Under certain limited circumstances, a covered entity may deny an individual's request for access to all or a portion of the PHI requested. In some of these circumstances, an individual has a right to have the denial reviewed by a licensed health care professional designated by the covered entity who did not participate in the original decision to deny.
Unreviewable grounds for denial (45 CFR 164.524(a)(2)):
Reviewable grounds for denial (45 CFR 164.524(a)(3)). A licensed health care professional has determined in the exercise of professional judgment that:
Note that a covered entity may not require an individual to provide a reason for requesting access, and the individual's rationale for requesting access, if voluntarily offered or known by the covered entity or business associate, is not a permitted reason to deny access. In addition, a covered entity may not deny access because a business associate of the covered entity, rather than the covered entity itself, maintains the PHI requested by the individual (e.g., the PHI is maintained by the covered entity's electronic health record vendor or is maintained by a records storage company offsite).
If the covered entity denies access, in whole or in part, to PHI requested by the individual, the covered entity must provide a denial in writing to the individual no later than within 30 calendar days of the request (or no later than within 60 calendar days if the covered entity notified the individual of an extension). See 45 CFR 164.524(b)(2). The denial must be in plain language and describe the basis for denial; if applicable, the individual's right to have the decision reviewed and how to request such a review; and how the individual may submit a complaint to the covered entity or the HHS Office for Civil Rights. See 45 CFR 164.524(d).
If the covered entity (or one of its business associates) does not maintain the PHI requested, but knows where the information is maintained, the covered entity must inform the individual where to direct the request for access. See 45 CFR 164.524(d)(3).
The covered entity must, to the extent possible and within the above timeframes, provide the individual with access to any other PHI requested, after excluding the PHI to which the entity has a ground to deny access. See 45 CFR 164.524(d)(1). Complexity in segregating the PHI does not excuse the obligation to provide access to the PHI to which the ground for denial does not apply.
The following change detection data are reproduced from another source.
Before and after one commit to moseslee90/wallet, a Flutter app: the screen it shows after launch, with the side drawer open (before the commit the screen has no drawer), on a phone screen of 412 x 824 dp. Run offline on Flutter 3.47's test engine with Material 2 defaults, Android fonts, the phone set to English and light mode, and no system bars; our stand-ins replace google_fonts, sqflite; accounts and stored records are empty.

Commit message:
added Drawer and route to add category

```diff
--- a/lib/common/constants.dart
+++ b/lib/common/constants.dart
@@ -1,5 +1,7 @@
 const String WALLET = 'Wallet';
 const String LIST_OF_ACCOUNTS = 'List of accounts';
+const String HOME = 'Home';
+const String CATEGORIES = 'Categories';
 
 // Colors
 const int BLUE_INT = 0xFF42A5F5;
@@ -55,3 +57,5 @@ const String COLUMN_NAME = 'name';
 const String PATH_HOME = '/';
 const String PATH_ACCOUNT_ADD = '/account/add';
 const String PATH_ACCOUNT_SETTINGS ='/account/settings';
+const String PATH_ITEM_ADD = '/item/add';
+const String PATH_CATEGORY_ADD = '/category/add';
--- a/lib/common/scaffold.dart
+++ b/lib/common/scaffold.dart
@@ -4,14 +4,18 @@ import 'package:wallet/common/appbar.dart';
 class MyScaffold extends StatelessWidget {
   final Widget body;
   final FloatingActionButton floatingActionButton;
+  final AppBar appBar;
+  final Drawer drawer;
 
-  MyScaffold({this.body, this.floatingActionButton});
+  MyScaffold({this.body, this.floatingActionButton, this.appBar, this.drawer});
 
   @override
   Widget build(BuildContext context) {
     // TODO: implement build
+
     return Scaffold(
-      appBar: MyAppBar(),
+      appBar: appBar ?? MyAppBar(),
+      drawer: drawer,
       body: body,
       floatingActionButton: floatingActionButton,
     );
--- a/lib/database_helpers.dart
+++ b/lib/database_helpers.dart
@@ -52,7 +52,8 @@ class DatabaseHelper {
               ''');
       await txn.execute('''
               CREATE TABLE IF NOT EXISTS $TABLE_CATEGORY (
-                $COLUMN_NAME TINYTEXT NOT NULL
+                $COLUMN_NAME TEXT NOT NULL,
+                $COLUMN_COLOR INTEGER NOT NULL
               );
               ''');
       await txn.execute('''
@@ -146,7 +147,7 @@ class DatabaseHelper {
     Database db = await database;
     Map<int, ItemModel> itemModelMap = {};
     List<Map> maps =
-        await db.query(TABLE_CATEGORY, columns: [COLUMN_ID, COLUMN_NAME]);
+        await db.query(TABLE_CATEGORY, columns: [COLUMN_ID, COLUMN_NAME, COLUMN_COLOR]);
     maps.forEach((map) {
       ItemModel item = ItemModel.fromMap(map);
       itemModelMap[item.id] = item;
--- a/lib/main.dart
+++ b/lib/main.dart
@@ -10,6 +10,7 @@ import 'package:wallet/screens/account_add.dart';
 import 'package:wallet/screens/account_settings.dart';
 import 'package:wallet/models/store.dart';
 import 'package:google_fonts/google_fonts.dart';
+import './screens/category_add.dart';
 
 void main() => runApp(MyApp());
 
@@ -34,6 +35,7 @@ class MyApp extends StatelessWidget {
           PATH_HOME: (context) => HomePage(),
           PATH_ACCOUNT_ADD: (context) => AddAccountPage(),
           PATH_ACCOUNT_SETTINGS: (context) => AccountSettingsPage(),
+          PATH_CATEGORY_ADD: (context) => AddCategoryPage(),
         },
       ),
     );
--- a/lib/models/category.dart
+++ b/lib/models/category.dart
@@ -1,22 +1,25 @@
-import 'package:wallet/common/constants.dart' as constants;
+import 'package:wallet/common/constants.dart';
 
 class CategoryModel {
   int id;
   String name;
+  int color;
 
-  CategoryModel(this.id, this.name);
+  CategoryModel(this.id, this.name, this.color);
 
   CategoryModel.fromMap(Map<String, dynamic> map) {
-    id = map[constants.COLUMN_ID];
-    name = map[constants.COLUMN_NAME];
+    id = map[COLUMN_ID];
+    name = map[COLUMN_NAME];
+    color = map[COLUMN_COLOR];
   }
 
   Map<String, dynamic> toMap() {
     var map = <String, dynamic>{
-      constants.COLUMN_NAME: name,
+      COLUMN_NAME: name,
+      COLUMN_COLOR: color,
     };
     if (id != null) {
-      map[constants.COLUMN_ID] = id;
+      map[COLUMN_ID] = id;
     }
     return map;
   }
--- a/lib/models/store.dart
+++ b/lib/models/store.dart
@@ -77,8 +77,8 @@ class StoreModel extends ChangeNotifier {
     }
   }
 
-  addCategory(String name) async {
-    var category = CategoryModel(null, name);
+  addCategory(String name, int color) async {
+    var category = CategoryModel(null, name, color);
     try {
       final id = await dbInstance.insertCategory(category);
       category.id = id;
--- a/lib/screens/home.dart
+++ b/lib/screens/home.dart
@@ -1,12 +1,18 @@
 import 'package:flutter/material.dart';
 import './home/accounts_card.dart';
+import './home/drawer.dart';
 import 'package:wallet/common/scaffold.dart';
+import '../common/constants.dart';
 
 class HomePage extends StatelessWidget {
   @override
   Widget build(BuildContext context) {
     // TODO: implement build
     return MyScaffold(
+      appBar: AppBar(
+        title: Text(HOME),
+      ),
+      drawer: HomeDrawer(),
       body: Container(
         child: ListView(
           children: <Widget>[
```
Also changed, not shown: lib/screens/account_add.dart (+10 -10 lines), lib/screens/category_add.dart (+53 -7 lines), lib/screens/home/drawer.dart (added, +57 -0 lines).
If the denial was based on a reviewable ground for denial and the individual requests review, the covered entity must promptly refer the request to the designated reviewing official. The reviewing official must determine, within a reasonable period of time, whether to reaffirm or reverse the denial. The covered entity must then promptly provide written notice to the individual of the determination of the reviewing official, as well as take other action as necessary to carry out the determination. See 45 CFR 164.524(d)(4).